Is it that Pixar is out of ideas? Disney strayed away from their classic cartoon look of Lion King or Snow White, and started making animated films like Princess and the Frog and Tangled which were released in 2009 and 2010. These movies have a similar animated look to those of Pixar, taking away the special style of those movies. Princess and the Frog and Tangled were also released right around the decline of Pixar. With Disney Animated Studio’s cranking out such popular movies, Pixar doesn’t stand a chance.

The newest Disney Animated feature-length film, Frozen was released in November of 2013, and since its opening, the songs and characters from the movie went viral. The craze has not only surfaced with children, but also adults all around the world. The movie was just named the highest grossing animated film ever bringing in 1.072 billion dollars worldwide.  The movie features two sisters, one with magical snow powers. Between the captivating characters, extraordinary talent and catchy songs such as “Let It Go“, it was no surprised that this animated film captured the hearts of people all over the world. It is possible that the success of Disney has contributed to the decline of Pixar’s movies. With extreme hits like this, how can Pixar compete?


Single Post Navigation

3 thoughts on “Disney > Pixar

  1. finnegank0 on said:

    I love Disney and I love Pixar. This article was really interesting to read because I did not think about the different Pixar movies versus the different Disney movies. Are they running out of ideas? It seems like all the movies tend to repeat themselves, somewhat like a remix entailing a prince and a princess and some sort of love story. But that has slowly started to stray away with Disney’s Frozen, the bond between two sisters. I think the two feed off of one another to create ideas because what better way to beat out your competition by doing what they do – just better. I still love all the movies created by both Disney and Pixar but I agree that Disney is taking over and Pixar will not stand a chance much longer if they do not start remixing some movies.
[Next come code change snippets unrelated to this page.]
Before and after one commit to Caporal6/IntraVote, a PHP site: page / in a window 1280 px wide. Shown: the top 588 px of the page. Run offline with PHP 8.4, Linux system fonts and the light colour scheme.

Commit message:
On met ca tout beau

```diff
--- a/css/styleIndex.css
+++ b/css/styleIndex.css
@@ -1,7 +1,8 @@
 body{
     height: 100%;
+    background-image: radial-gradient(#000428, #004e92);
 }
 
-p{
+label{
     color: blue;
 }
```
  2. I love them both too! They are so dear to my heart!

  3. I don’t think Pixar is out of ideas, they’ve just taken a different strategy to capitalize on their changing demographic. People generally love kids movies as kids, hate them as pre-teens and teenagers, and fall in love with them again in college as nostalgia kicks in. Pixar’s original audience is reaching that age where they are getting back into kids movies; think of how many people in college who went to see Toy Story 3 and Monster University compared to those who saw Brave.

Leave a Reply

Fill in your details below or click an icon to log in:

WordPress.com Logo

You are commenting using your WordPress.com account. Log Out /  Change )

Google photo

You are commenting using your Google account. Log Out /  Change )

Twitter picture

You are commenting using your Twitter account. Log Out /  Change )

Facebook photo

You are commenting using your Facebook account. Log Out /  Change )

Connecting to %s

%d bloggers like this: